“And the day came when the risk to remain tight in a bud was more painful than the risk it took to blossom.”~Anais Nin
And then the day came where the pain of staying the same was greater than the pain it would take to open. February-long winter contraction of white walls and city apartment silence making it impossible for my lungs to fully expand. Seeking to break the spell, venturing out into a sleepy urban neighborhood along a sidewalk of tired red bricks still holding spots of frozen ice. Back inside to what felt less like the confines of culture, grateful for having somewhere to go.
And as I knelt on the mat in the semi-tamed woods of a group of penitent women, after strengthening biceps and drawing in on obliques, stretching out the contraction of my hamstrings, and re-lengthening the contour of my hip line, my eyes traveled up and caught sight of my reflection, noticed I was a brunette wearing a bandana in a sea of blondes, a ladybird in a flock of geese that seemed to fly together, a white birch in a forest of cypress and elm.
Yet they seemed to welcome in my being there, just the same.
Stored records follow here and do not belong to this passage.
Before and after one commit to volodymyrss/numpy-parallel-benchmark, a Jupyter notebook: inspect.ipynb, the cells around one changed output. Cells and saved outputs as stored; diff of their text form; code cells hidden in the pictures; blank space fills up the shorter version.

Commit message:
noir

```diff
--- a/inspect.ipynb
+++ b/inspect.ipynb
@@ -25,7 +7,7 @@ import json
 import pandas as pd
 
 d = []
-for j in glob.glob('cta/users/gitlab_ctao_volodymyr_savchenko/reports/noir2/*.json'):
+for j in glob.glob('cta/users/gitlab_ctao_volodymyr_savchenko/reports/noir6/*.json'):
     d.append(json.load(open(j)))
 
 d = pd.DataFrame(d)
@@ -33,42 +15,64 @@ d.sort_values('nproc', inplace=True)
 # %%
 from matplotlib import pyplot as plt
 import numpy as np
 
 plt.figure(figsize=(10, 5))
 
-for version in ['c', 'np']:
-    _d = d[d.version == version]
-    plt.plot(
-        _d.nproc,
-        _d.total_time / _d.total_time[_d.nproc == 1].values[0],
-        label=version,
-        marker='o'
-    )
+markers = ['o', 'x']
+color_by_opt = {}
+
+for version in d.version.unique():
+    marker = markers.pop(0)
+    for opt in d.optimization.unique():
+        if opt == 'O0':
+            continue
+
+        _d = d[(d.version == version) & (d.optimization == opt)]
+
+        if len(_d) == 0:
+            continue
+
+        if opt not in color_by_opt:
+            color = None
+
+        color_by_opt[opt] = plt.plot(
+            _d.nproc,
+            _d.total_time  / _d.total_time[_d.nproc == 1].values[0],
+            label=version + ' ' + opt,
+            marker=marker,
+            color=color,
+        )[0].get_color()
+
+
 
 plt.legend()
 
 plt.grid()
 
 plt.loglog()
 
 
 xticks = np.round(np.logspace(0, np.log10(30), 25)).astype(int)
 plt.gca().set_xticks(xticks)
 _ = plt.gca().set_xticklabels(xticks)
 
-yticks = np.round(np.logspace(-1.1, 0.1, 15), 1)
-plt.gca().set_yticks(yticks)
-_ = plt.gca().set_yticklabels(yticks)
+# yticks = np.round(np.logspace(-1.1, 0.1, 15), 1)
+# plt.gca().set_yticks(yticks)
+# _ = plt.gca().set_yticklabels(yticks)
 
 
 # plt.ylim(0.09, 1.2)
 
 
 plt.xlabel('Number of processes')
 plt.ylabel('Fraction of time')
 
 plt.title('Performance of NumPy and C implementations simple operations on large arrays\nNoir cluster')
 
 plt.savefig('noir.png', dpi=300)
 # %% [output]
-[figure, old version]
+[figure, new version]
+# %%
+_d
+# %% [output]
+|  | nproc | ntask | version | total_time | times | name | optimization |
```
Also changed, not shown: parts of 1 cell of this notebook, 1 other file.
Later, I stood in front of water drips on the bamboo printed wall, soles of my feet soft against the porcelain smooth wet wood. I held my shoulders close in both palms as water fell from the rain-bath overhead, looked up and saw my reflection in the silver plated fixture and breathed in value, worthiness and lovability that seemed to be hovering around. And I thought about how in those moments, the things that sometimes make us feel like so much less than all of those whole self connected things, felt to be so foreign.
That otherness can exist as what defines & connects, rather than outlies us.
How even in the moments where the ones we love don’t reach back out and grab onto the hand we’re holding out to them,
words like a white light offering saying “come with me, we really can be this beautiful,” that even if it feels to be that they can’t always see us,
it doesn’t mean we aren’t real.